After a homeowner defaults on his mortgage payments, the lender files a foreclosure action. The house then becomes subject to a foreclosure sale, the proceeds of which go to the bank. However, a foreclosure sale will not necessarily generate enough proceeds to cover the bank’s expenses (i.e., what the homeowner owes to the bank). Such was the norm after the recent housing crisis.
Now, years later, some lenders are pursuing deficiency judgments to recoup borrowers’ old debts. Specifically, the “deficiency” is the difference between how much the property sold for at auction and the amount that was still due on the loan. Lenders can freeze the borrower’s bank account, garnish his wages and seize his assets in order to recover that difference, or at least a portion of it.
There are numerous foreclosure defenses available under Illinois and federal law, which can also be invoked when a lender seeks a deficiency judgment. For example:
- Foreclosure actions must be filed within the chancery division of the county in which the property is located. The action cannot proceed if the lender has “unclean hands” by somehow contributing to the default.
- The Truth in Lending Act is a federal law that requires lenders to disclose certain information to borrowers regarding the terms of a loan. Borrowers may invoke TILA during a foreclosure action and prove that the lender failed to comply with the various disclosure requirements.
- The Real Estate Settlement Procedures Act is a federal law that provides borrowers with additional protections from unnecessarily high mortgage settlements and abusive lending practices. For example, RESPA requires lenders to make good-faith estimates of all the costs associated with a particular loan. RESPA violations provide borrowers with another foreclosure defense.
- A borrower may establish that the lender defrauded him. For example, if the appraisal was overinflated then the borrower can prove that he was induced to sign the loan documents by lender fraud.
- The Unfair Trade and Deceptive Practices Act is another federal law that protects against illegal lender practices.
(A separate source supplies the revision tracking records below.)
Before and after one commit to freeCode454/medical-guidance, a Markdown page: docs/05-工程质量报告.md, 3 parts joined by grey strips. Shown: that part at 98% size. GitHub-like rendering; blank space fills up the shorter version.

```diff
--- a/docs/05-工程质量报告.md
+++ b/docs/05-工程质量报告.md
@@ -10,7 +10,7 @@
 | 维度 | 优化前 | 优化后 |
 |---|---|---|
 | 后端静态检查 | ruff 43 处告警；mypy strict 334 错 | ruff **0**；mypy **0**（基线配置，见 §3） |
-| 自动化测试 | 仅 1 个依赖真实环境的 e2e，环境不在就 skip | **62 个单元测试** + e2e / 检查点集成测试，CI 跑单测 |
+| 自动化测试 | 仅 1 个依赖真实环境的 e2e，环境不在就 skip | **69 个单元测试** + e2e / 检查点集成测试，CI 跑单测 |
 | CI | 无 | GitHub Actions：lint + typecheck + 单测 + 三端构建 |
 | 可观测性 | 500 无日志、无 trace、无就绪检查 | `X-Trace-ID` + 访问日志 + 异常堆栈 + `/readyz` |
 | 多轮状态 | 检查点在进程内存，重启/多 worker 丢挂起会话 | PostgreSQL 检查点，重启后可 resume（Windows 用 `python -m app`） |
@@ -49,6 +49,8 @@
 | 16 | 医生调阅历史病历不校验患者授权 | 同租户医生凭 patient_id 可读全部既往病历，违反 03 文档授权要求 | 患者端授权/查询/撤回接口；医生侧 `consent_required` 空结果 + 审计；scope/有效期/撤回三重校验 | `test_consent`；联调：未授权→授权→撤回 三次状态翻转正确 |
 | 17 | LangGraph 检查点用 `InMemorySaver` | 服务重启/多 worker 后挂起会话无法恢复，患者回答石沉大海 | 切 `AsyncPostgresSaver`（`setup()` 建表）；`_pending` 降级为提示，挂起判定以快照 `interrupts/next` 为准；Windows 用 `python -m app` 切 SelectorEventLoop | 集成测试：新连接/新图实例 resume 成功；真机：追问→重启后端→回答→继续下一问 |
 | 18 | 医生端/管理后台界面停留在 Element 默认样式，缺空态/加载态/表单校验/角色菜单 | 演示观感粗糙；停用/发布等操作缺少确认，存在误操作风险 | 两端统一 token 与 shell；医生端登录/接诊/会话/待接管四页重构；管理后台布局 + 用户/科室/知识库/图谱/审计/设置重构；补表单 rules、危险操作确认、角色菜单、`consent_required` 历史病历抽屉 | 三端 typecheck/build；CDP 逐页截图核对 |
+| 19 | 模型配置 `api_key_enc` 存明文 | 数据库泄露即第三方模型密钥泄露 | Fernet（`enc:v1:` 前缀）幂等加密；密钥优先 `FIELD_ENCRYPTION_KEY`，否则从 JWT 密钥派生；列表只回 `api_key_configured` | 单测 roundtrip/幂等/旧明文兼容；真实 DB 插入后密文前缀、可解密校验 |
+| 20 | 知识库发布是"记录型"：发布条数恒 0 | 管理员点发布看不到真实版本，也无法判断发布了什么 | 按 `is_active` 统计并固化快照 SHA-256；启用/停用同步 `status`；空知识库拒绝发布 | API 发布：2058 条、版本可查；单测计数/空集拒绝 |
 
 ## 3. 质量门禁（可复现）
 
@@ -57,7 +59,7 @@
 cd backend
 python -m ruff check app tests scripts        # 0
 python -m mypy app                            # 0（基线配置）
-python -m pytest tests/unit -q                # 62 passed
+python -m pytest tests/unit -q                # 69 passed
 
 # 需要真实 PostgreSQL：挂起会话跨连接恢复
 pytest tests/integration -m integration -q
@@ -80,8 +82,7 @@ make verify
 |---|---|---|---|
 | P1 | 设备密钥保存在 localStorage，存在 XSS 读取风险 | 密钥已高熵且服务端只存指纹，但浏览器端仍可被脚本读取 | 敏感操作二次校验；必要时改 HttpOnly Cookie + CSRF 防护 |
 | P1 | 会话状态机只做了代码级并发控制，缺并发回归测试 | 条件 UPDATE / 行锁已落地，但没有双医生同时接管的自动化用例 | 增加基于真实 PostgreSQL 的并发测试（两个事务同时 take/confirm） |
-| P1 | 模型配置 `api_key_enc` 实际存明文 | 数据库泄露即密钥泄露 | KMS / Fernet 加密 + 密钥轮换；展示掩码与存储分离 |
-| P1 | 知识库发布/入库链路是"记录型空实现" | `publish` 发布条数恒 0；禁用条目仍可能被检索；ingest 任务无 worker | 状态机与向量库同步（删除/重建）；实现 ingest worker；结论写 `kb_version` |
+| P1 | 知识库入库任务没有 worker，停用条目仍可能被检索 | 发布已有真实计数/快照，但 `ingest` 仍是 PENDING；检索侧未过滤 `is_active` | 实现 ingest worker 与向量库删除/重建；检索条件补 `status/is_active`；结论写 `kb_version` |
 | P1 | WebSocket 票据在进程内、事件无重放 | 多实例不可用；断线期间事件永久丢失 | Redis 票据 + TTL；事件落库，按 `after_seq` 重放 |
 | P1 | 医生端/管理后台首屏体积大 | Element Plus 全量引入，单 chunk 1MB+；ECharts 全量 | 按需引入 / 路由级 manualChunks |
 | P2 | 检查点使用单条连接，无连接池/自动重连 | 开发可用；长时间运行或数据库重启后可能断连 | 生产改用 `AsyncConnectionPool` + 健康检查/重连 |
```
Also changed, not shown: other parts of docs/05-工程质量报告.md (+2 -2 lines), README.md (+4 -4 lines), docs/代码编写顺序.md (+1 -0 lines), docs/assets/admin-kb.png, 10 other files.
This law provides a foreclosure defense if the lender charges excessive fees or otherwise deceives the borrower.
- Traditional procedural deficiencies such as lack of standing or lack of jurisdiction can also doom a foreclosure action.
If you are a victim of the 2008 housing crisis and lost your home to foreclosure, you could face a deficiency judgment in Illinois court. If your lender initiates a foreclosure action against you, contact one of our Sugar Grove real estate attorneys at Law Office of James F. White, P.C. today. We have experience defending against unfair foreclosure actions, including deficiency judgments. Contact us today for a consultation.